START DATASET EXCERPTS
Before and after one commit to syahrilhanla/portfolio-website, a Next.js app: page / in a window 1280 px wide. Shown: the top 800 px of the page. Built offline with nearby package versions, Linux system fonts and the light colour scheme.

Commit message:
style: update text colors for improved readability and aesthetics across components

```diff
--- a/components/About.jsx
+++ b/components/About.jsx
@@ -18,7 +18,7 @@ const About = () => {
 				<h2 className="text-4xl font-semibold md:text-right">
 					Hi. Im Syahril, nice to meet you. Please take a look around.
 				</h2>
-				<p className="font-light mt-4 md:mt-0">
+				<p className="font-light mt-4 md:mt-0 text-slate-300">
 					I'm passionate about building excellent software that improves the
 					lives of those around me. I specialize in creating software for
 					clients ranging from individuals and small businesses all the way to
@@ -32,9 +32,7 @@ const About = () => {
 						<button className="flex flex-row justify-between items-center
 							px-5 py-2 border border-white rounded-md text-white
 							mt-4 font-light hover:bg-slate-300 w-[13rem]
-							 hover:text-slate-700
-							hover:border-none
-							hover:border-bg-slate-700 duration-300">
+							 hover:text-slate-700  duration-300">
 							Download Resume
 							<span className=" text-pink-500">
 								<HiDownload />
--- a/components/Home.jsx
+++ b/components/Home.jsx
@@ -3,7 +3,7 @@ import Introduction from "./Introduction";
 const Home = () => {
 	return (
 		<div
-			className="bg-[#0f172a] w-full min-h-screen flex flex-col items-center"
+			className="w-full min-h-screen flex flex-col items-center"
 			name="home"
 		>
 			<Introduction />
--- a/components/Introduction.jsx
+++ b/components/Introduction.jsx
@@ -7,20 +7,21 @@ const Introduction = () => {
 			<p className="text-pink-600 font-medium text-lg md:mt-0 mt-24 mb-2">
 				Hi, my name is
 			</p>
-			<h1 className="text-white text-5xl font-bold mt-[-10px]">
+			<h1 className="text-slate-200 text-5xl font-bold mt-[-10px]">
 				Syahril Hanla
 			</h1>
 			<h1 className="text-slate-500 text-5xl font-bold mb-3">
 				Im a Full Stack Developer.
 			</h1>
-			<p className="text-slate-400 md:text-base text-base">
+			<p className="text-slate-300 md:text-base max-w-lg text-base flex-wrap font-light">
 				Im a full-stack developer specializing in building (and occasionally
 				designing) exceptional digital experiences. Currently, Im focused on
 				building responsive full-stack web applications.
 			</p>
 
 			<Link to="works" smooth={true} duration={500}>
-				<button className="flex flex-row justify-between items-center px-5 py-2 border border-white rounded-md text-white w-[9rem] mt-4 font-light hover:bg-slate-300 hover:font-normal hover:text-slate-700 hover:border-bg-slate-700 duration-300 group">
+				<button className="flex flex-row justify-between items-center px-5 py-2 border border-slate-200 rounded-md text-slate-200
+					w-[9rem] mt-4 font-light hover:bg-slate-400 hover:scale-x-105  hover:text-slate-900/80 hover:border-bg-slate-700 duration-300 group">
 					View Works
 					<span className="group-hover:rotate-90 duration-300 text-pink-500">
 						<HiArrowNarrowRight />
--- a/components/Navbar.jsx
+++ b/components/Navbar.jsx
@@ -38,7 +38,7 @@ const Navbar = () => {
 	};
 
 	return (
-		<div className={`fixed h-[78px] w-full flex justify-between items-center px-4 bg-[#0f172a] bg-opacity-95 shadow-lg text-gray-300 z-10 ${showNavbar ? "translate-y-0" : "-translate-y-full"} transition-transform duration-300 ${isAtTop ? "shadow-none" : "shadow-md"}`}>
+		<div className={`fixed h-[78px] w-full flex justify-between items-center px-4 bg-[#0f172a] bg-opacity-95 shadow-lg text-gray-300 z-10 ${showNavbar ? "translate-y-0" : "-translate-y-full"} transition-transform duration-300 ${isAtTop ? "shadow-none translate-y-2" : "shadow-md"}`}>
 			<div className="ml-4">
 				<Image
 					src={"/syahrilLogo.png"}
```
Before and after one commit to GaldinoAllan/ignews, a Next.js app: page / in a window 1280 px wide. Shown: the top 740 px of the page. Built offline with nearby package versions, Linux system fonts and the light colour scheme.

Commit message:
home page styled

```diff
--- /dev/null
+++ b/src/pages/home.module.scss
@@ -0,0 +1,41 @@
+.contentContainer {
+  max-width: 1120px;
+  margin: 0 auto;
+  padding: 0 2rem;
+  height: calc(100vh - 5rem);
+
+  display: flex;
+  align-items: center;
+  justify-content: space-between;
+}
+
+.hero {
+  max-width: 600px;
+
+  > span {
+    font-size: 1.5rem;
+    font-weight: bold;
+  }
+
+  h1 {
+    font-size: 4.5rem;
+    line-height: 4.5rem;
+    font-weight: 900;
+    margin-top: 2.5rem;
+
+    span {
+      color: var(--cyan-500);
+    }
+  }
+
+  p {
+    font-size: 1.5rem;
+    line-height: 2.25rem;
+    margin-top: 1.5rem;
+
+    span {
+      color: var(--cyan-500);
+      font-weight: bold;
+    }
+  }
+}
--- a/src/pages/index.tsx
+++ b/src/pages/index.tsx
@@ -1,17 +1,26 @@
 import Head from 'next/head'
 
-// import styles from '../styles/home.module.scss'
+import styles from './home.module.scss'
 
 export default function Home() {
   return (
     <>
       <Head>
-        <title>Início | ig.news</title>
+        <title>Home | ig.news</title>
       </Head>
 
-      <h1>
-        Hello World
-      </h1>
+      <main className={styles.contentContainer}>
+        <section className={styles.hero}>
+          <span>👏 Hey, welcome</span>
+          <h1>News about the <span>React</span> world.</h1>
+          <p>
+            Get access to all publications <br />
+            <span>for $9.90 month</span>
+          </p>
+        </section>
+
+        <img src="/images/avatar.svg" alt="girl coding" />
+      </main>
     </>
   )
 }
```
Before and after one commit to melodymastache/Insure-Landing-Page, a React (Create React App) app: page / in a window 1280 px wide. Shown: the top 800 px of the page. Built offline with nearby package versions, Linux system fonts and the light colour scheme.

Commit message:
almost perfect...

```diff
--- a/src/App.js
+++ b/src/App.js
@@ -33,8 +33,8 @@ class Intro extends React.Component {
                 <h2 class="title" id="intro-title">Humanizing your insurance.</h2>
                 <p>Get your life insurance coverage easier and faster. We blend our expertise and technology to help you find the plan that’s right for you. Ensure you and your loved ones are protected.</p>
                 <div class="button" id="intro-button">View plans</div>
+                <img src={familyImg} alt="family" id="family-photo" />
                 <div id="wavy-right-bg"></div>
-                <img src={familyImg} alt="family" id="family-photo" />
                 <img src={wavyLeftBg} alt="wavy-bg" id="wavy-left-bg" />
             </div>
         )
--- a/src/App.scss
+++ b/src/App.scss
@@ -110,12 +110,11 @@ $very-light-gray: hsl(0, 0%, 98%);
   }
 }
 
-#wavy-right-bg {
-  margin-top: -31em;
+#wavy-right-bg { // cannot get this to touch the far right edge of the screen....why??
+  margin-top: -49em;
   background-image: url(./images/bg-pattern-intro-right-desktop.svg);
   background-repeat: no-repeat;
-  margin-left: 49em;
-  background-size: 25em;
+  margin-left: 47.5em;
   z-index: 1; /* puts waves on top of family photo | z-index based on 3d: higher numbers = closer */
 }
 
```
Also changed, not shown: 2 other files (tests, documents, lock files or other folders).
END DATASET EXCERPTS
An exact copy of the data is needed.

| TASK ANSWER |
Before and after one commit to syahrilhanla/portfolio-website, a Next.js app: page / in a window 1280 px wide. Shown: the top 800 px of the page. Built offline with nearby package versions, Linux system fonts and the light colour scheme.

Commit message:
style: update text colors for improved readability and aesthetics across components

```diff
--- a/components/About.jsx
+++ b/components/About.jsx
@@ -18,7 +18,7 @@ const About = () => {
 				<h2 className="text-4xl font-semibold md:text-right">
 					Hi. Im Syahril, nice to meet you. Please take a look around.
 				</h2>
-				<p className="font-light mt-4 md:mt-0">
+				<p className="font-light mt-4 md:mt-0 text-slate-300">
 					I'm passionate about building excellent software that improves the
 					lives of those around me. I specialize in creating software for
 					clients ranging from individuals and small businesses all the way to
@@ -32,9 +32,7 @@ const About = () => {
 						<button className="flex flex-row justify-between items-center
 							px-5 py-2 border border-white rounded-md text-white
 							mt-4 font-light hover:bg-slate-300 w-[13rem]
-							 hover:text-slate-700
-							hover:border-none
-							hover:border-bg-slate-700 duration-300">
+							 hover:text-slate-700  duration-300">
 							Download Resume
 							<span className=" text-pink-500">
 								<HiDownload />
--- a/components/Home.jsx
+++ b/components/Home.jsx
@@ -3,7 +3,7 @@ import Introduction from "./Introduction";
 const Home = () => {
 	return (
 		<div
-			className="bg-[#0f172a] w-full min-h-screen flex flex-col items-center"
+			className="w-full min-h-screen flex flex-col items-center"
 			name="home"
 		>
 			<Introduction />
--- a/components/Introduction.jsx
+++ b/components/Introduction.jsx
@@ -7,20 +7,21 @@ const Introduction = () => {
 			<p className="text-pink-600 font-medium text-lg md:mt-0 mt-24 mb-2">
 				Hi, my name is
 			</p>
-			<h1 className="text-white text-5xl font-bold mt-[-10px]">
+			<h1 className="text-slate-200 text-5xl font-bold mt-[-10px]">
 				Syahril Hanla
 			</h1>
 			<h1 className="text-slate-500 text-5xl font-bold mb-3">
 				Im a Full Stack Developer.
 			</h1>
-			<p className="text-slate-400 md:text-base text-base">
+			<p className="text-slate-300 md:text-base max-w-lg text-base flex-wrap font-light">
 				Im a full-stack developer specializing in building (and occasionally
 				designing) exceptional digital experiences. Currently, Im focused on
 				building responsive full-stack web applications.
 			</p>
 
 			<Link to="works" smooth={true} duration={500}>
-				<button className="flex flex-row justify-between items-center px-5 py-2 border border-white rounded-md text-white w-[9rem] mt-4 font-light hover:bg-slate-300 hover:font-normal hover:text-slate-700 hover:border-bg-slate-700 duration-300 group">
+				<button className="flex flex-row justify-between items-center px-5 py-2 border border-slate-200 rounded-md text-slate-200
+					w-[9rem] mt-4 font-light hover:bg-slate-400 hover:scale-x-105  hover:text-slate-900/80 hover:border-bg-slate-700 duration-300 group">
 					View Works
 					<span className="group-hover:rotate-90 duration-300 text-pink-500">
 						<HiArrowNarrowRight />
--- a/components/Navbar.jsx
+++ b/components/Navbar.jsx
@@ -38,7 +38,7 @@ const Navbar = () => {
 	};
 
 	return (
-		<div className={`fixed h-[78px] w-full flex justify-between items-center px-4 bg-[#0f172a] bg-opacity-95 shadow-lg text-gray-300 z-10 ${showNavbar ? "translate-y-0" : "-translate-y-full"} transition-transform duration-300 ${isAtTop ? "shadow-none" : "shadow-md"}`}>
+		<div className={`fixed h-[78px] w-full flex justify-between items-center px-4 bg-[#0f172a] bg-opacity-95 shadow-lg text-gray-300 z-10 ${showNavbar ? "translate-y-0" : "-translate-y-full"} transition-transform duration-300 ${isAtTop ? "shadow-none translate-y-2" : "shadow-md"}`}>
 			<div className="ml-4">
 				<Image
 					src={"/syahrilLogo.png"}
```
Before and after one commit to GaldinoAllan/ignews, a Next.js app: page / in a window 1280 px wide. Shown: the top 740 px of the page. Built offline with nearby package versions, Linux system fonts and the light colour scheme.

Commit message:
home page styled

```diff
--- /dev/null
+++ b/src/pages/home.module.scss
@@ -0,0 +1,41 @@
+.contentContainer {
+  max-width: 1120px;
+  margin: 0 auto;
+  padding: 0 2rem;
+  height: calc(100vh - 5rem);
+
+  display: flex;
+  align-items: center;
+  justify-content: space-between;
+}
+
+.hero {
+  max-width: 600px;
+
+  > span {
+    font-size: 1.5rem;
+    font-weight: bold;
+  }
+
+  h1 {
+    font-size: 4.5rem;
+    line-height: 4.5rem;
+    font-weight: 900;
+    margin-top: 2.5rem;
+
+    span {
+      color: var(--cyan-500);
+    }
+  }
+
+  p {
+    font-size: 1.5rem;
+    line-height: 2.25rem;
+    margin-top: 1.5rem;
+
+    span {
+      color: var(--cyan-500);
+      font-weight: bold;
+    }
+  }
+}
--- a/src/pages/index.tsx
+++ b/src/pages/index.tsx
@@ -1,17 +1,26 @@
 import Head from 'next/head'
 
-// import styles from '../styles/home.module.scss'
+import styles from './home.module.scss'
 
 export default function Home() {
   return (
     <>
       <Head>
-        <title>Início | ig.news</title>
+        <title>Home | ig.news</title>
       </Head>
 
-      <h1>
-        Hello World
-      </h1>
+      <main className={styles.contentContainer}>
+        <section className={styles.hero}>
+          <span>👏 Hey, welcome</span>
+          <h1>News about the <span>React</span> world.</h1>
+          <p>
+            Get access to all publications <br />
+            <span>for $9.90 month</span>
+          </p>
+        </section>
+
+        <img src="/images/avatar.svg" alt="girl coding" />
+      </main>
     </>
   )
 }
```
Before and after one commit to melodymastache/Insure-Landing-Page, a React (Create React App) app: page / in a window 1280 px wide. Shown: the top 800 px of the page. Built offline with nearby package versions, Linux system fonts and the light colour scheme.

Commit message:
almost perfect...

```diff
--- a/src/App.js
+++ b/src/App.js
@@ -33,8 +33,8 @@ class Intro extends React.Component {
                 <h2 class="title" id="intro-title">Humanizing your insurance.</h2>
                 <p>Get your life insurance coverage easier and faster. We blend our expertise and technology to help you find the plan that’s right for you. Ensure you and your loved ones are protected.</p>
                 <div class="button" id="intro-button">View plans</div>
+                <img src={familyImg} alt="family" id="family-photo" />
                 <div id="wavy-right-bg"></div>
-                <img src={familyImg} alt="family" id="family-photo" />
                 <img src={wavyLeftBg} alt="wavy-bg" id="wavy-left-bg" />
             </div>
         )
--- a/src/App.scss
+++ b/src/App.scss
@@ -110,12 +110,11 @@ $very-light-gray: hsl(0, 0%, 98%);
   }
 }
 
-#wavy-right-bg {
-  margin-top: -31em;
+#wavy-right-bg { // cannot get this to touch the far right edge of the screen....why??
+  margin-top: -49em;
   background-image: url(./images/bg-pattern-intro-right-desktop.svg);
   background-repeat: no-repeat;
-  margin-left: 49em;
-  background-size: 25em;
+  margin-left: 47.5em;
   z-index: 1; /* puts waves on top of family photo | z-index based on 3d: higher numbers = closer */
 }
 
```
Also changed, not shown: 2 other files (tests, documents, lock files or other folders).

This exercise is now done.